"You don't have to go back to that bastard. My futon's big enough for two. You can stay if you'd like, no questions asked." That was my style, my modus operandi. In a day and age when everyone normally wanted a dossier on bedmates, I made my way by not doing so. I was a little careless, but I was young. And the lure of my carefree attitude, my lack of questions in that neo-Puritan age, was an aphrodisiac that I'd used to good measure.
I thought that she was going to cry. Finally she looked down and kissed my hand. "I'd like that."
We caught a cab, then walked the short distance up to my little one bedroom apartment. I'd left something playing on the CD when I left, vintage Tangerine Dream, I think, and it was still playing on repeat when I opened the door.
I kissed her again as soon as the door was closed and she kissed me back with surprising strength.
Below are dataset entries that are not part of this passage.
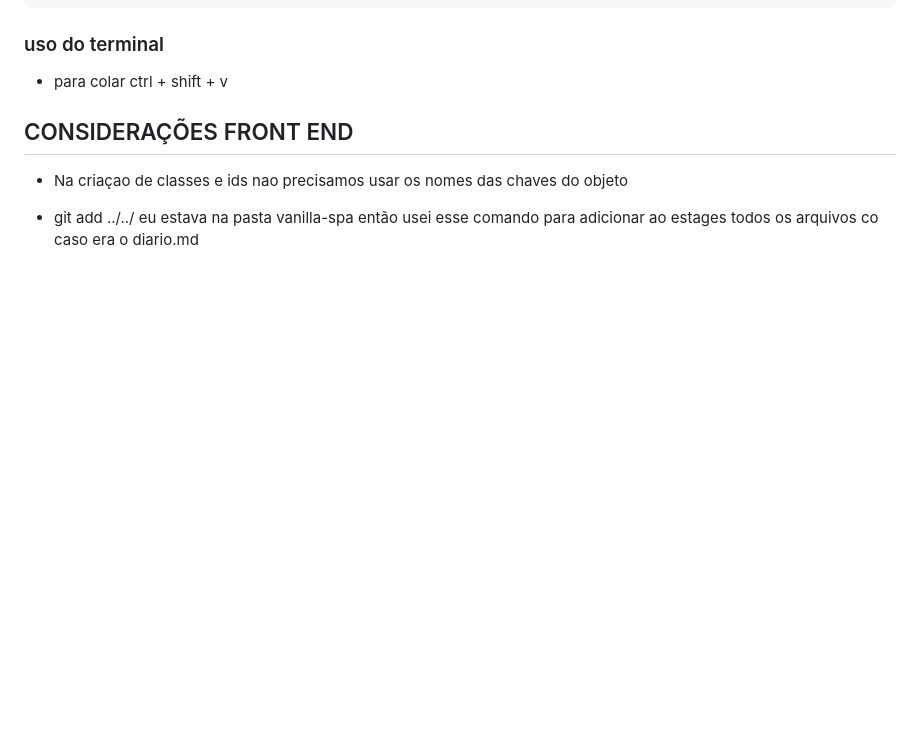
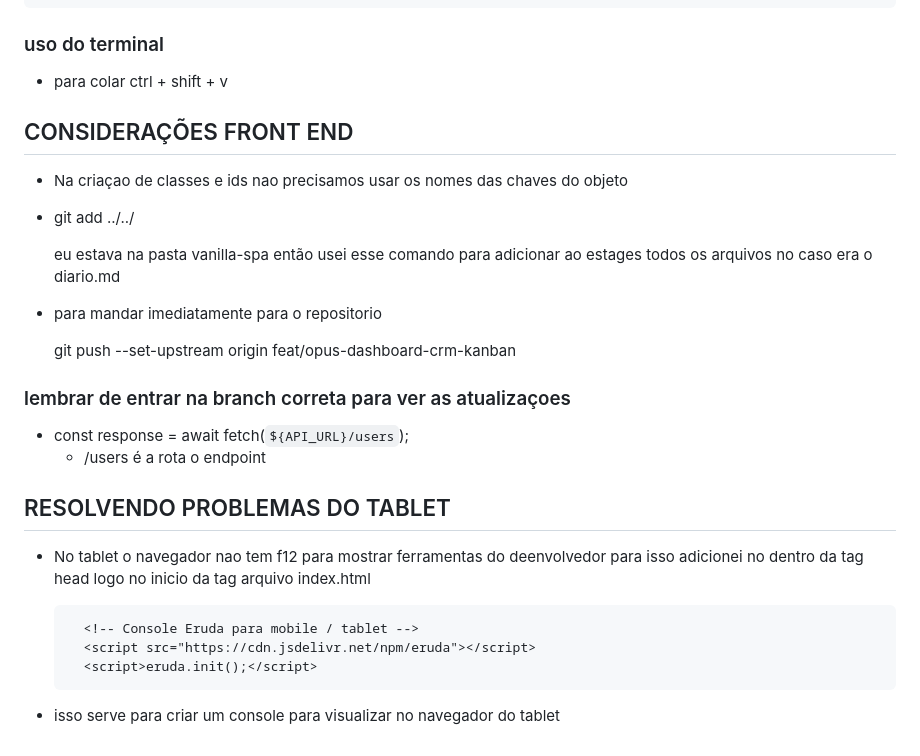
Before and after one commit to cristianobrito/Opus-Magnum, a Markdown page: docs/diario_engenharia/DIARIO.md, the part around the change. Rendered like a GitHub page; blank space fills up the shorter version.

````diff
--- a/docs/diario_engenharia/DIARIO.md
+++ b/docs/diario_engenharia/DIARIO.md
@@ -210,6 +210,30 @@ git push origin --tags
   das chaves do objeto
 
 - git add ../../
+
   eu estava na pasta vanilla-spa então usei esse
   comando para adicionar ao estages todos os arquivos
-  co caso era o diario.md
+  no caso era o diario.md
+
+- para mandar imediatamente para o repositorio
+
+  git push --set-upstream origin feat/opus-dashboard-crm-kanban
+
+
+### lembrar de entrar na branch correta para ver as atualizaçoes
+
+- const response = await fetch(`${API_URL}/users`);
+  - /users é a rota o endpoint
+
+
+## RESOLVENDO PROBLEMAS DO TABLET
+- No tablet o navegador nao tem f12 para mostrar ferramentas do deenvolvedor
+  para isso adicionei no dentro da tag head logo no inicio da tag arquivo index.html
+
+  ```html
+    <!-- Console Eruda para mobile / tablet -->
+    <script src="https://cdn.jsdelivr.net/npm/eruda"></script>
+    <script>eruda.init();</script>
+  ```
+
+- isso serve para criar um console para visualizar no navegador do tablet
````
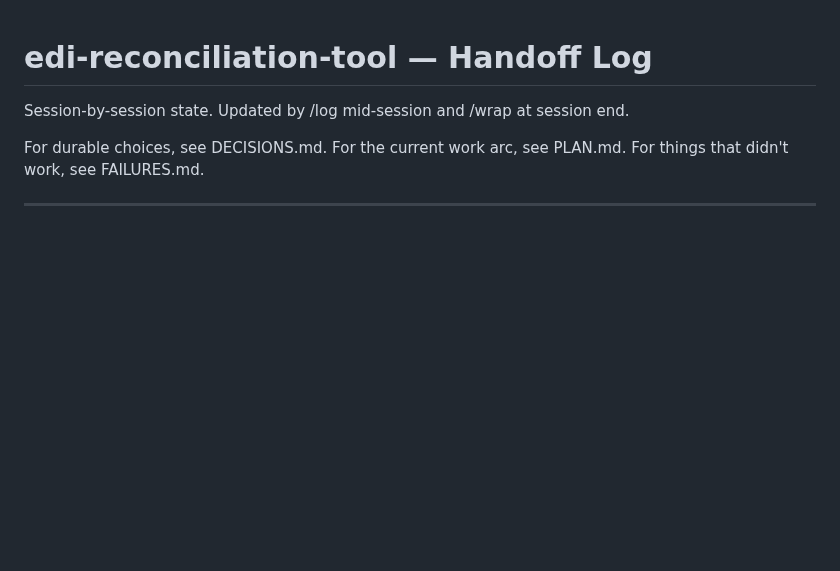
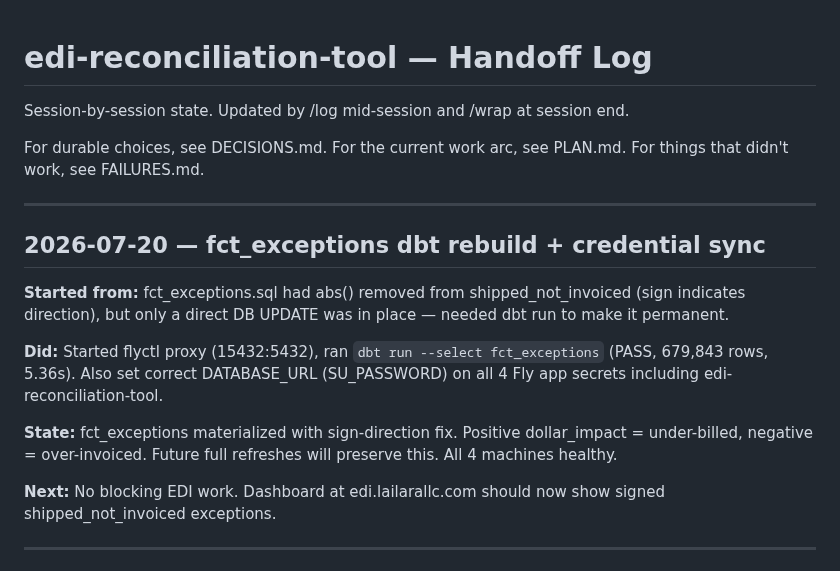
Before and after one commit to MsShawnP/edi-reconciliation-tool, a Markdown page: HANDOFF.md, the part around the change. Drawn GitHub-style; blank space fills up the shorter version.

```diff
--- a/HANDOFF.md
+++ b/HANDOFF.md
@@ -6,6 +6,26 @@ session end.
 For durable choices, see DECISIONS.md.
 For the current work arc, see PLAN.md.
 For things that didn't work, see FAILURES.md.
+
+---
+
+## 2026-07-20 — fct_exceptions dbt rebuild + credential sync
+
+**Started from:** fct_exceptions.sql had abs() removed from
+shipped_not_invoiced (sign indicates direction), but only a direct
+DB UPDATE was in place — needed dbt run to make it permanent.
+
+**Did:** Started flyctl proxy (15432:5432), ran `dbt run --select
+fct_exceptions` (PASS, 679,843 rows, 5.36s). Also set correct
+DATABASE_URL (SU_PASSWORD) on all 4 Fly app secrets including
+edi-reconciliation-tool.
+
+**State:** fct_exceptions materialized with sign-direction fix.
+Positive dollar_impact = under-billed, negative = over-invoiced.
+Future full refreshes will preserve this. All 4 machines healthy.
+
+**Next:** No blocking EDI work. Dashboard at edi.lailarallc.com
+should now show signed shipped_not_invoiced exceptions.
 
 ---
 
```
Also changed, not shown: DECISIONS.md (+9 -0 lines), FAILURES.md (+28 -0 lines).
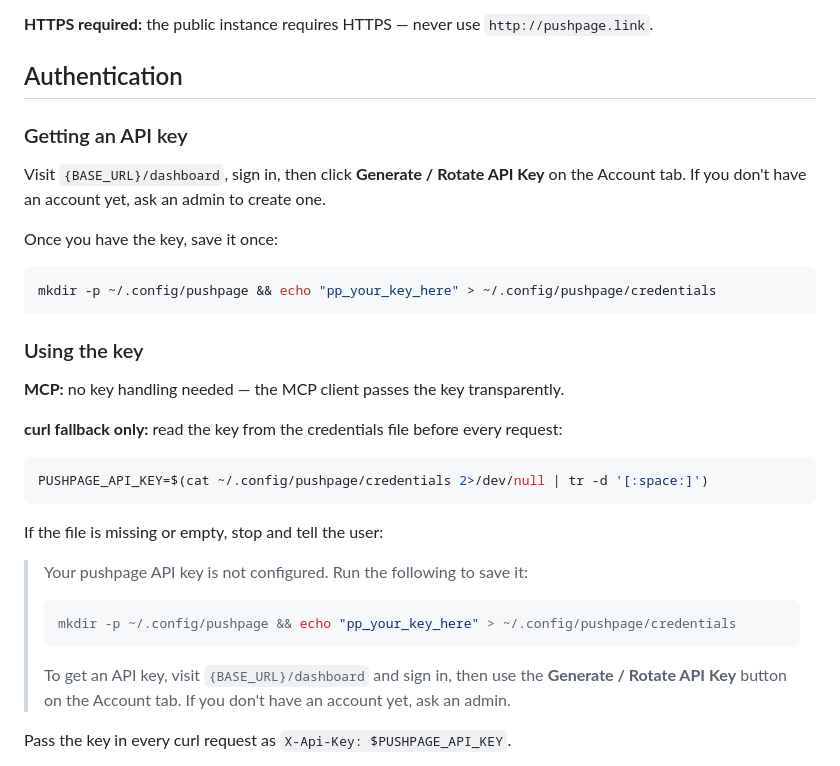
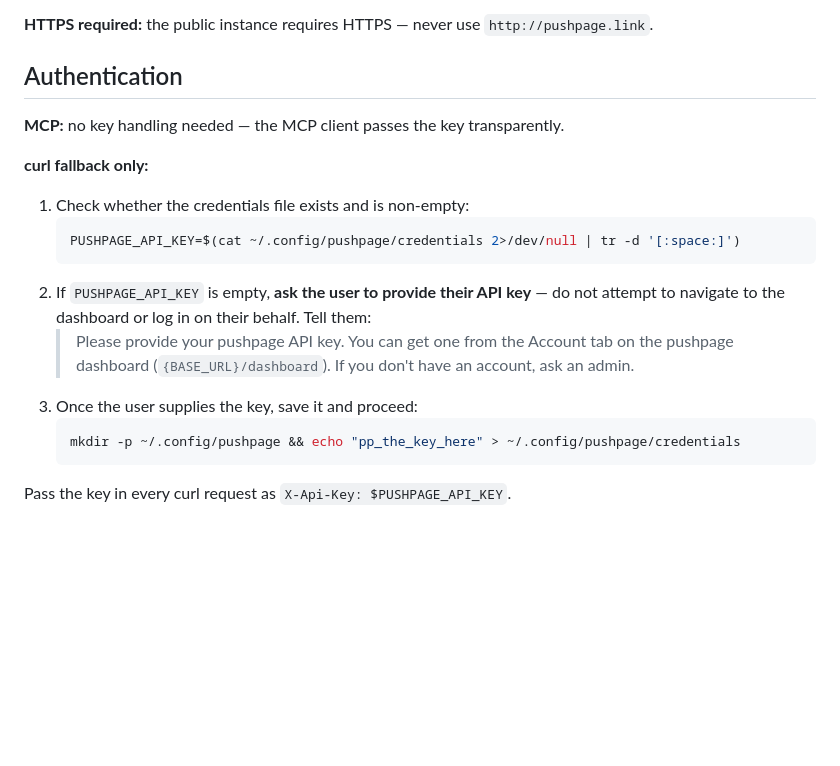
Before and after one commit to rgf2004/pushpage, a Markdown page: skill/SKILL.md, the part around the change. Rendered like a GitHub page; blank space fills up the shorter version.

Commit message:
docs: clarify agent auth flow in SKILL.md — check file, ask user, store key
Agents should not navigate to the dashboard themselves. The correct flow
is: check credentials file → if missing, ask the user to supply the key →
store it. Rewrote the Authentication section to make this explicit.

Co-Authored-By: Claude Sonnet 4.6 <noreply@anthropic.com>

````diff
--- a/skill/SKILL.md
+++ b/skill/SKILL.md
@@ -31,32 +31,20 @@ Default: `https://pushpage.link`. For self-hosted deployments, use the value of
 
 ## Authentication
 
-### Getting an API key
-
-Visit `{BASE_URL}/dashboard`, sign in, then click **Generate / Rotate API Key** on the Account tab. If you don't have an account yet, ask an admin to create one.
-
-Once you have the key, save it once:
-```bash
-mkdir -p ~/.config/pushpage && echo "pp_your_key_here" > ~/.config/pushpage/credentials
-```
-
-### Using the key
-
 **MCP:** no key handling needed — the MCP client passes the key transparently.
 
-**curl fallback only:** read the key from the credentials file before every request:
+**curl fallback only:**
 
-```bash
-PUSHPAGE_API_KEY=$(cat ~/.config/pushpage/credentials 2>/dev/null | tr -d '[:space:]')
-```
-
-If the file is missing or empty, stop and tell the user:
-
-> Your pushpage API key is not configured. Run the following to save it:
-> ```bash
-> mkdir -p ~/.config/pushpage && echo "pp_your_key_here" > ~/.config/pushpage/credentials
-> ```
-> To get an API key, visit `{BASE_URL}/dashboard` and sign in, then use the **Generate / Rotate API Key** button on the Account tab. If you don't have an account yet, ask an admin.
+1. Check whether the credentials file exists and is non-empty:
+   ```bash
+   PUSHPAGE_API_KEY=$(cat ~/.config/pushpage/credentials 2>/dev/null | tr -d '[:space:]')
+   ```
+2. If `PUSHPAGE_API_KEY` is empty, **ask the user to provide their API key** — do not attempt to navigate to the dashboard or log in on their behalf. Tell them:
+   > Please provide your pushpage API key. You can get one from the Account tab on the pushpage dashboard (`{BASE_URL}/dashboard`). If you don't have an account, ask an admin.
+3. Once the user supplies the key, save it and proceed:
+   ```bash
+   mkdir -p ~/.config/pushpage && echo "pp_the_key_here" > ~/.config/pushpage/credentials
+   ```
 
 Pass the key in every curl request as `X-Api-Key: $PUSHPAGE_API_KEY`.
 
````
Her neck was smooth and carried the lingering traces of an expensive perfume. She didn't object when I unbuttoned her top button and traced her clavicle with kisses.
We left our clothes lying by the door.
I still remember looking up at her in the nightlight's glow, sheened in passion's sweat and panting as she and I made love. In that moment I truly cared for her, and gloried in her breasts, the swell of her midriff, her hair hanging down as she bent to kiss me. She was beautiful, magnificent, and wonderful as lust and passion and loneliness drove us both to a crescendo in life's oldest dance.
She was on the pill. I hadn't used a condom; it was part of my style, and like Anna from the previous week she seemed to be a 'nice girl.' When we finished we lay entangled in each other while we gently traced the lines of each otherís faces. Finally I disentangled myself and went to the bathroom to quickly shower.
I like my showers hot and stinging; I draped a fluffy towel over myself when I finished. I knew that something was wrong when I came out.
Jennifer lay on the bed, violently convulsing and vomiting blood. Dark pools stained my sheets, spreading from her face and crotch. I didn't scream, but my hands shook so hard that I had to dial 911 three times before I got through.
Anna had given me a little gift: it was a tailored retrovirus that carried a hemorrhagic fever, sort of like Ebola, but which didn't affect men, nor some women. They now know that it has something to do with the Y-chromosome that men carry, but I don't think that they yet know why some women are carriers. I don't really understand; I was a handyman and a painter, not a biologist. It wasn't her intent, of course. We had merely been caught in that new wave of terrorist attacks on the 'promiscuous Western lifestyle.'
I was convicted of murder. My lawyer tried to argue that it was unintentional manslaughter, but the prosecution convinced the judge and jury that my lifestyle, my carefree seductions, showed that my actions were premeditated. I think that they wanted to make an example of me. That was why the sentenced me to the 'humane comfort' of the Dream Machine.
I'm halfway through my sentence. I can make it, I think. I just wish that I didn't have to relive that night every time I fall asleep.
I don't want to sleep.
I don't want to dream.
copyright December 19, 2001